Place of Conversion

In April 2020 Pope Francis, responding to online questions from The Tablet (a UK Catholic weekly), wrote thoughtfully on a variety of issues. In to reporter Austen Ivereigh's translation "Pope Francis says pandemic can be a 'place of conversion'":

... How am I living this spiritually? I'm praying more, because I feel I should. And I think of people. That's what concerns me: people. Thinking of people anoints me, it does me good, it takes me out of my self-preoccupation. ... I'm living this as a time of great uncertainty. It's a time for inventing, for creativity.

... and:

... What comes to my mind is a verse from the Aeneid in the midst of defeat: the counsel is not to give up, but save yourself for better times, for in those times remembering what has happened will help us. Take care of yourselves for a future that will come. And remembering in that future what has happened will do you good. Take care of the now, for the sake of tomorrow. Always creatively, with a simple creativity, capable of inventing something new each day. ...

... and:

... we're realising that all our thinking, like it or not, has been shaped around the economy. In the world of finance it has seemed normal to sacrifice [people], to practise a politics of the throwaway culture, from the beginning to the end of life. ... We see it in the way people are selected according to their utility or productivity: the throwaway culture. ...

... and:

... What comes to mind is another verse of Virgil's: [forsan et haec olim] meminisse iubavit ["perhaps one day it will be good to remember these things too"]. We need to recover our memory because memory will come to our aid. This is not humanity's first plague; the others have become mere anecdotes. We need to remember our roots, our tradition which is packed full of memories. ... This crisis is affecting us all, rich and poor alike, and putting a spotlight on hypocrisy. I am worried by the hypocrisy of certain political personalities who speak of facing up to the crisis, of the problem of hunger in the world, but who in the meantime manufacture weapons. This is a time to be converted from this kind of functional hypocrisy. It's a time for integrity. Either we are coherent with our beliefs or we lose everything. ...

... and:

... Every crisis contains both danger and opportunity: the opportunity to move out from the danger. Today I believe we have to slow down our rate of production and consumption ... and to learn to understand and contemplate the natural world. We need to reconnect with our real surroundings. This is the opportunity for conversion. Yes, I see early signs of an economy that is less liquid, more human. But let us not lose our memory once all this is past, let us not file it away and go back to where we were. This is the time to take the decisive step, to move from using and misusing nature to contemplating it. We have lost the contemplative dimension; we have to get it back at this time. ...

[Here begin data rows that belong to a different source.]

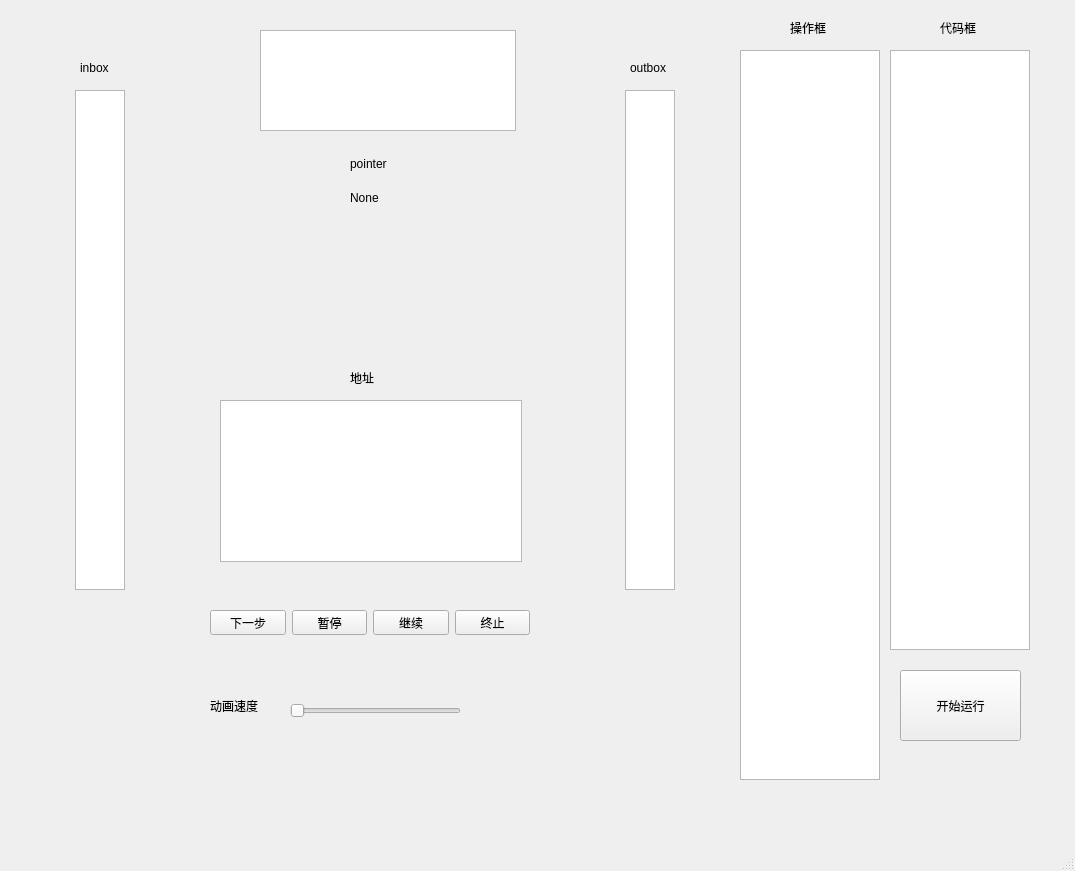
ccnuktd/hrm_python, file ui/hrm_ui.ui: the form before one commit.
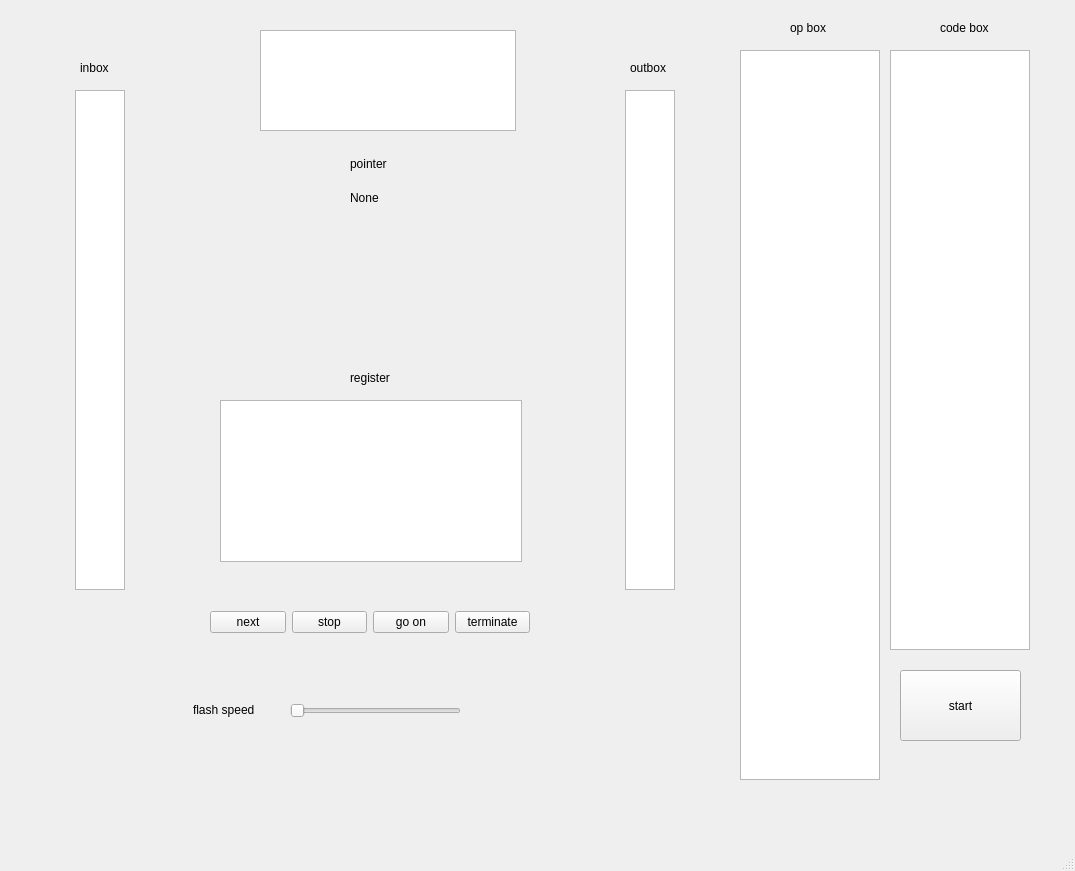
The form after the commit. Custom widgets are drawn as their Qt base class.

Commit message: English UI interface

```diff
--- a/ui/hrm_ui.ui
+++ b/ui/hrm_ui.ui
@@ -100,7 +100,7 @@
      </rect>
     </property>
     <property name="text">
-     <string>操作框</string>
+     <string>op box</string>
     </property>
    </widget>
    <widget class="QLabel" name="u_code_label">
@@ -108,12 +108,12 @@
      <rect>
       <x>940</x>
       <y>20</y>
-      <width>41</width>
+      <width>51</width>
       <height>16</height>
      </rect>
     </property>
     <property name="text">
-     <string>代码框</string>
+     <string>code box</string>
     </property>
    </widget>
    <widget class="QLabel" name="u_register_group_label">
@@ -121,12 +121,12 @@
      <rect>
       <x>350</x>
       <y>370</y>
-      <width>41</width>
+      <width>61</width>
       <height>16</height>
      </rect>
     </property>
     <property name="text">
-     <string>地址</string>
+     <string>register</string>
     </property>
    </widget>
    <widget class="QWidget" name="layoutWidget">
@@ -142,28 +142,28 @@
      <item>
       <widget class="QPushButton" name="u_next_btn">
        <property name="text">
-        <string>下一步</string>
+        <string>next</string>
        </property>
       </widget>
      </item>
      <item>
       <widget class="QPushButton" name="u_pause_btn">
        <property name="text">
-        <string>暂停</string>
+        <string>stop</string>
        </property>
       </widget>
      </item>
      <item>
       <widget class="QPushButton" name="u_goon_btn">
        <property name="text">
-        <string>继续</string>
+        <string>go on</string>
        </property>
       </widget>
      </item>
      <item>
       <widget class="QPushButton" name="u_exit_btn">
        <property name="text">
-        <string>终止</string>
+        <string>terminate</string>
        </property>
       </widget>
      </item>
@@ -205,7 +205,7 @@
      </rect>
     </property>
     <property name="text">
-     <string>开始运行</string>
+     <string>start</string>
     </property>
    </widget>
    <widget class="QSlider" name="u_speed_slider">
@@ -230,14 +230,14 @@
    <widget class="QLabel" name="u_speed_label">
     <property name="geometry">
      <rect>
-      <x>210</x>
+      <x>193</x>
       <y>700</y>
-      <width>54</width>
-      <height>12</height>
+      <width>71</width>
+      <height>20</height>
      </rect>
     </property>
     <property name="text">
-     <string>动画速度</string>
+     <string>flash speed</string>
     </property>
    </widget>
    <widget class="QTextBrowser" name="u_desc">
```
The commit also changes 2 other files.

... and:

... This is the moment to see the poor. Jesus says we will have the poor with us always, and it's true. They are a reality we cannot deny. But the poor are hidden, because poverty is bashful. In Rome recently, in the midst of the quarantine, a policeman said to a man: "You can't be on the street, go home." The response was: "I have no home. I live in the street." To discover such a large number of people who are on the margins ... And we don't see them, because poverty is bashful. They are there but we don't see them: they have become part of the landscape; they are things. ... To "see" the poor means to restore their humanity. They are not things, not garbage; they are people. ... This is the time to go to the underground. I'm thinking of Dostoyevsky's short novel, Notes from the Underground. The employees of that prison hospital had become so inured they treated their poor prisoners like things. And seeing the way they treated one who had just died, the one on the bed alongside tells them: "Enough! He too had a mother!" We need to tell ourselves this often: that poor person had a mother who raised him lovingly. Later in life we don't know what happened. But it helps to think of that love he once received through his mother's hope. ...

... and:

... What we are living now is a place of metanoia (conversion), and we have the chance to begin. So let's not let it slip from us, and let's move ahead.

(found via the essay by Steven Paulikas cited in Emptiness Blessings (2020-07-20), ...) - ^z - 2020-08-07